Your U.S. Senators and Representative need to hear from you TODAY!  Let them know you are a constituent and ask them to not sponsor or support H.R. 5041/S. 2555.  Scroll down for details and contact information.

About the Bill: H.R.5041/ Senate Bill 2555, the so-called “Better CARE for Animals Act”, circumvents enforcement of dog breeder licensing under the Animal Welfare Act (AWA) by the U.S. Department of Agriculture (USDA) and shifts authority to the U.S. Department of Justice (DOJ).  This shift would move oversight authority from an agency staffed by animal experts that focuses on improving animal husbandry; and instead place it with one with little or no animal expertise that focuses on violations as potential federal crimes.

The bill would also empower the DOJ to file charges, seize animals and impose penalties regardless of whether USDA has determined or even alleged that there has been a violation of the Animal Welfare Act (AWA).

Additionally, the measure could potentially undermine or remove current exemptions from licensing for small hobby breeders, thereby requiring them to be licensed and comply with USDA standards.  

Your Representatives in the U.S. House and Senate need to hear opposition to this bill TODAY!

Visit AKC’s Legislative Action Center at and type your address in the “Find Your Elected Officials” box to find out who represents you and get their contact information.   Please call or email their offices today.

Use the talking points below when reaching out to them.

Talking Points:

  • Explain you are a constituent.
  • Ask them to oppose H.R 5041/S. 2555, the so-called “Better Care for Animals Act”.
  • Tell them it will do precisely the opposite of its name by removing crucial animal experts from the chain of animal welfare oversight. Removing subject matter expertise will undermine both animal care and enforcement of violations.
  • DOJ does not have staff, veterinarians or experts in animal husbandry and behavior that are experienced in evaluating AWA compliance or enforcement.
  • Rather than creating more efficiency, HR 5041/S 2555 create redundant and potentially conflicting authorities and jurisdictions. This will cause greater bureaucracy and expand the backlog of cases at the DOJ.
  • Removal of exemptions for de minimis activity such as hobby breeders will also create greater strain on the limited resources of federal agencies charged with AWA oversight of professional breeders.
  • The measure is unnecessary as the USDA already can and does seek assistance from DOJ when appropriate.
  • The bills allow owners to be required to pay for the costs of boarding and care of seized animals while legal proceedings are pending, regardless of the outcome – with no provision for restitution.
  • Instead, suggest an alternate solution to address lawmakers’ animal care concerns: Ask your members of Congress to instead support additional financial resources for USDA Animal Care enforcement so they can appropriately enforce the requirements they already have.

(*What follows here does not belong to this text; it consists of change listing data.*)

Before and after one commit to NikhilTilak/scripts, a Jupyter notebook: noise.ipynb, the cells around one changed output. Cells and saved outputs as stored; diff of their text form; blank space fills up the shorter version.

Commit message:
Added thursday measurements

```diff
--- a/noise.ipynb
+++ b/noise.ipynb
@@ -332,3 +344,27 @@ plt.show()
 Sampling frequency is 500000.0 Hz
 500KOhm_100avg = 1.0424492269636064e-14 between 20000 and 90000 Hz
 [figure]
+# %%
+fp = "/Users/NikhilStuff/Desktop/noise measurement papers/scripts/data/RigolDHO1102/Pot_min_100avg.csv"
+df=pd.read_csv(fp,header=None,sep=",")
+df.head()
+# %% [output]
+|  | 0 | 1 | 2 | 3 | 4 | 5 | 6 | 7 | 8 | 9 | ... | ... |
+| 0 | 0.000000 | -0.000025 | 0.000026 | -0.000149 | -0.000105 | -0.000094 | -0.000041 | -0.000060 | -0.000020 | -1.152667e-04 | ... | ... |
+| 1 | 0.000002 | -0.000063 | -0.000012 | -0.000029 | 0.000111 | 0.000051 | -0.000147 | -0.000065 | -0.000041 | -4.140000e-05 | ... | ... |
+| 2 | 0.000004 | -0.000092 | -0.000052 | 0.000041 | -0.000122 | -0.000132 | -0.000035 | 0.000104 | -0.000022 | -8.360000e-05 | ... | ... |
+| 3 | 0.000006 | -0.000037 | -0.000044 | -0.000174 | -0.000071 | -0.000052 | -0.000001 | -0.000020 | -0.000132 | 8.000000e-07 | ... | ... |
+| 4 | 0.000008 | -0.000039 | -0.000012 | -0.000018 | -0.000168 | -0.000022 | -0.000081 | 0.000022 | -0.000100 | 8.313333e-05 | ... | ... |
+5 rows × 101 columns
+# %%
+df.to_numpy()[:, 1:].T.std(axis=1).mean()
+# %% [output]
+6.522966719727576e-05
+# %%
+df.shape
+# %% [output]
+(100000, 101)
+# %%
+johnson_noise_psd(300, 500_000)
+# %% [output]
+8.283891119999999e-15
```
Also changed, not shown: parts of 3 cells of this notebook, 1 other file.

For questions or more information, contact, visit AKC’s Legislative Action Center or contact 919-816-3720.

Background: About Federal Dog Breeder Licensing and Oversight 

Anyone who maintains more than 4 “breeding females” (a term that is undefined but is generally considered to mean an intact female) and transfers even one of the offspring “sight unseen” is subject to licensing under the AWA. “Breeding females” include any combination of cats, dogs, or other small pet mammals such as hamsters, guinea pigs, etc. (Learn more). The U.S. Department of Agriculture’s Animal and Plant Health Inspection Service, which is staffed by thousands of animal experts, currently administers AWA licensing requirements. As part of their mission, which includes improving animal care and welfare, the agency’s experts recognize performance-based animal care standards and provide expertise, training, and certification programs that benefit animals and those who care for them.